**Task objective**
Keep each entry exactly as written when you repeat it, and skip the images.
# # # # # # #
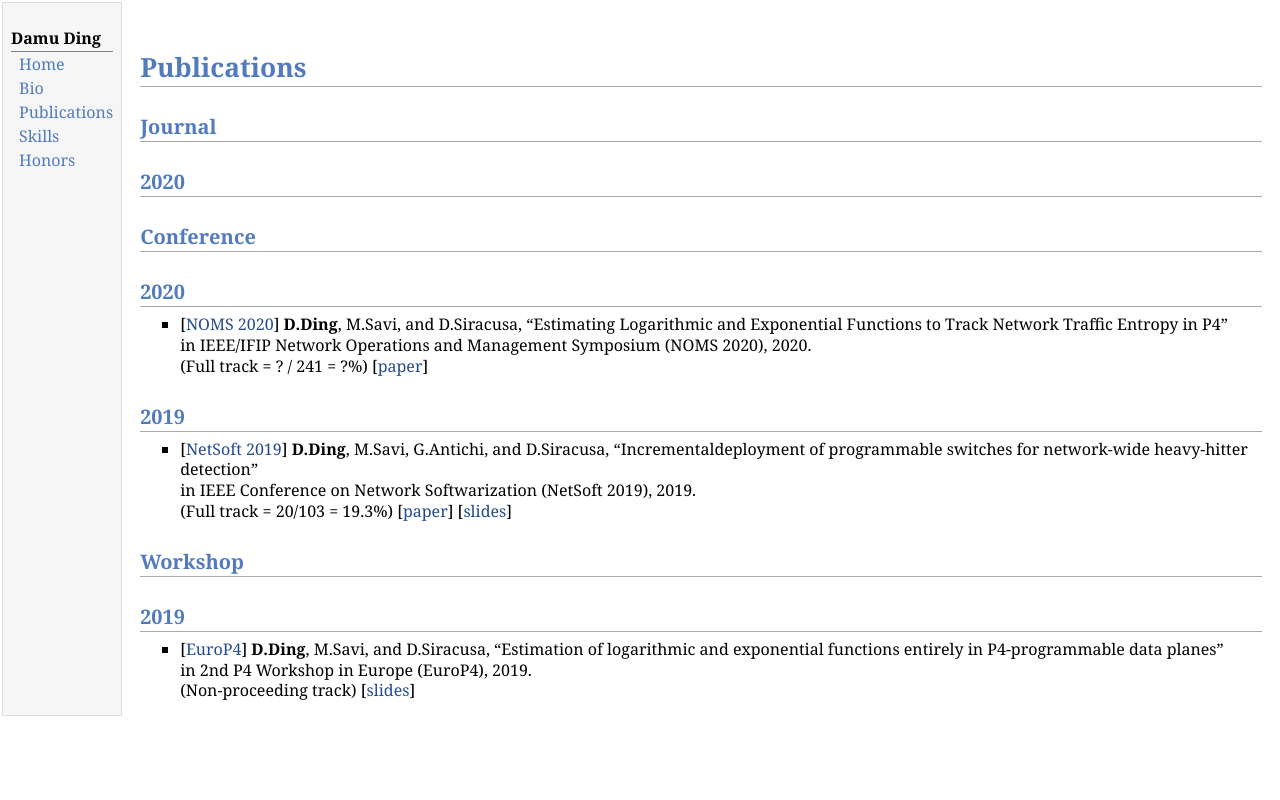
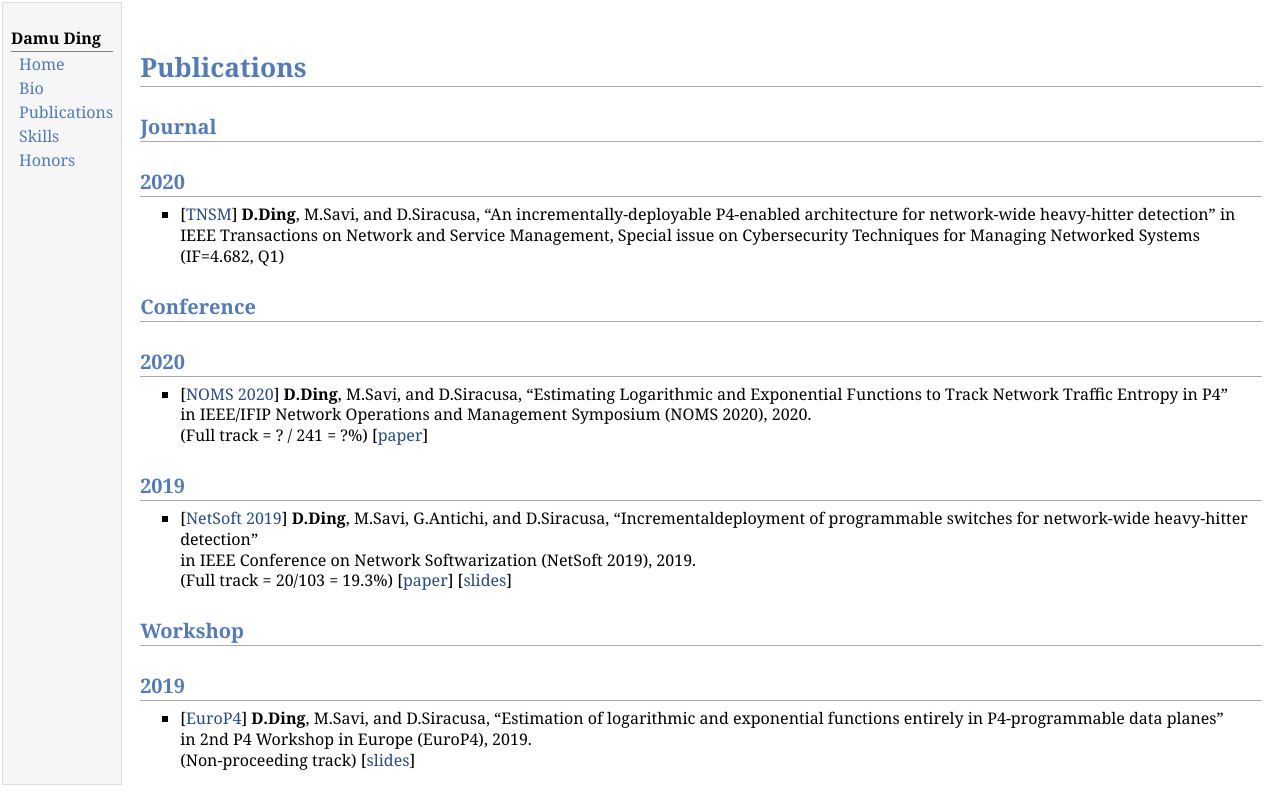
Before and after one commit to DINGDAMU/Personal-page, a plain HTML site: page publications.html in a window 1280 px wide. Drawn offline with Linux system fonts and the light colour scheme.

Commit message:
update TNSM

```diff
--- a/publications.html
+++ b/publications.html
@@ -23,6 +23,10 @@
 <h1>Publications</h1>
 <h2>Journal</h2>
 <h2>2020</h2>
+<ul>
+<li><p>[<a href="https://www.comsoc.org/publications/journals/ieee-tnsm">TNSM</a>]  <b>D.Ding</b>, M.Savi, and D.Siracusa, &ldquo;An incrementally-deployable P4-enabled architecture for network-wide heavy-hitter detection&rdquo; in IEEE Transactions on Network and Service Management, Special issue on Cybersecurity Techniques for Managing Networked Systems (IF=4.682, Q1)</p>
+</li>
+</ul>
 <h2>Conference </h2>
 <h2>2020</h2>
 <ul>
```
Also changed, not shown: index.html (+4 -0 lines), 2 other files.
# # # # # # #
**Result**
Before and after one commit to DINGDAMU/Personal-page, a plain HTML site: page publications.html in a window 1280 px wide. Drawn offline with Linux system fonts and the light colour scheme.

Commit message:
update TNSM

```diff
--- a/publications.html
+++ b/publications.html
@@ -23,6 +23,10 @@
 <h1>Publications</h1>
 <h2>Journal</h2>
 <h2>2020</h2>
+<ul>
+<li><p>[<a href="https://www.comsoc.org/publications/journals/ieee-tnsm">TNSM</a>]  <b>D.Ding</b>, M.Savi, and D.Siracusa, &ldquo;An incrementally-deployable P4-enabled architecture for network-wide heavy-hitter detection&rdquo; in IEEE Transactions on Network and Service Management, Special issue on Cybersecurity Techniques for Managing Networked Systems (IF=4.682, Q1)</p>
+</li>
+</ul>
 <h2>Conference </h2>
 <h2>2020</h2>
 <ul>
```
Also changed, not shown: index.html (+4 -0 lines), 2 other files.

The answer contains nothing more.